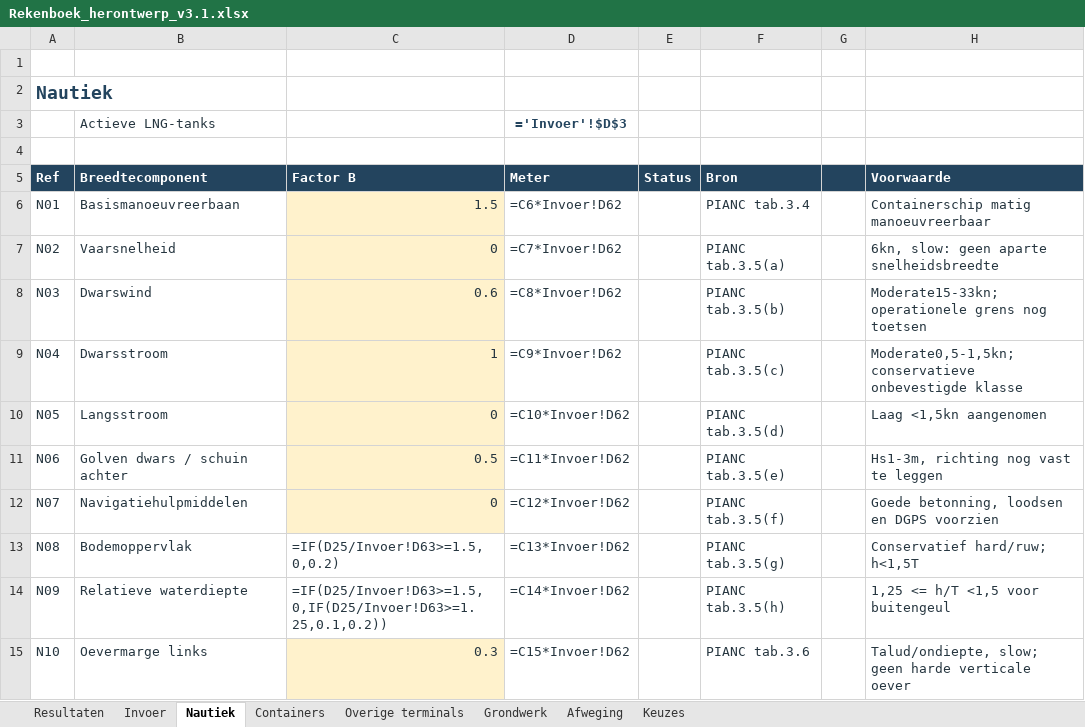
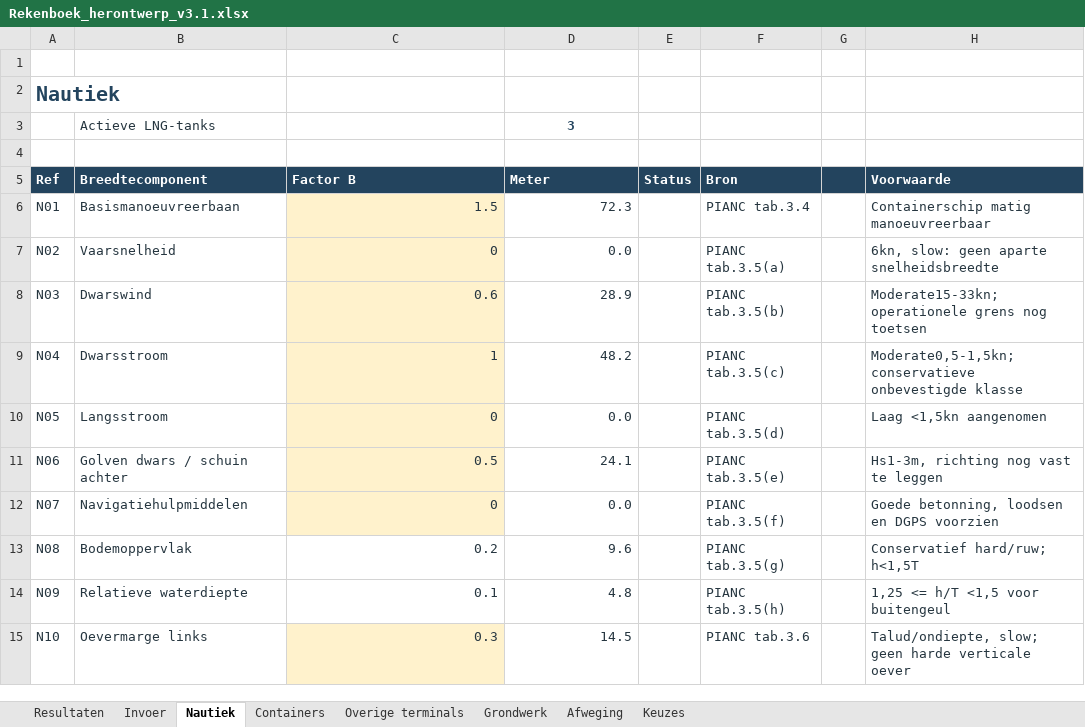
Before and after one commit to Rutmer2004/Leafletmap, an Excel workbook: Onderbouwing/Rekenboek_herontwerp_v3.1.xlsx, sheet Nautiek, drawn as a sheet; only a part is shown; values as stored, in another font and other column widths than the file's, no borders; formulas without a stored value are shown as written; conditional formats not drawn; the diff covers the shown part only; the diff names each change by its address in the sheet, - before the commit and + after, or states it on an @@ line.

```diff
--- a/Onderbouwing/Rekenboek_herontwerp_v3.1.xlsx (sheet Nautiek)
+++ b/Onderbouwing/Rekenboek_herontwerp_v3.1.xlsx (sheet Nautiek)
@@ A2 text size: larger @@
-D3 (Meter): ='Invoer'!$D$3
+D3 (Meter): 3
-D6 (Meter): =C6*Invoer!D62
+D6 (Meter): 72.3
-D7 (Meter): =C7*Invoer!D62
+D7 (Meter): 0.0
-D8 (Meter): =C8*Invoer!D62
+D8 (Meter): 28.9
-D9 (Meter): =C9*Invoer!D62
+D9 (Meter): 48.2
-D10 (Meter): =C10*Invoer!D62
+D10 (Meter): 0.0
-D11 (Meter): =C11*Invoer!D62
+D11 (Meter): 24.1
-D12 (Meter): =C12*Invoer!D62
+D12 (Meter): 0.0
-C13 (Factor B): =IF(D25/Invoer!D63>=1.5,0,0.2)
+C13 (Factor B): 0.2
-D13 (Meter): =C13*Invoer!D62
+D13 (Meter): 9.6
-C14 (Factor B): =IF(D25/Invoer!D63>=1.5,0,IF(D25/Invoer!D63>=1.25,0.1,0.2))
+C14 (Factor B): 0.1
-D14 (Meter): =C14*Invoer!D62
+D14 (Meter): 4.8
-D15 (Meter): =C15*Invoer!D62
+D15 (Meter): 14.5
```
Also changed, not shown: 53 edited cells elsewhere in this sheet, sheet Invoer, sheet Overige terminals, sheet Containers, sheet Resultaten, sheet Grondwerk, sheet Afweging, 1 more sheet.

Problem to solve: Within the entries, find all lines holding "Factor" and copy each one.

Result:
-C13 (Factor B): =IF(D25/Invoer!D63>=1.5,0,0.2)
+C13 (Factor B): 0.2
-C14 (Factor B): =IF(D25/Invoer!D63>=1.5,0,IF(D25/Invoer!D63>=1.25,0.1,0.2))
+C14 (Factor B): 0.1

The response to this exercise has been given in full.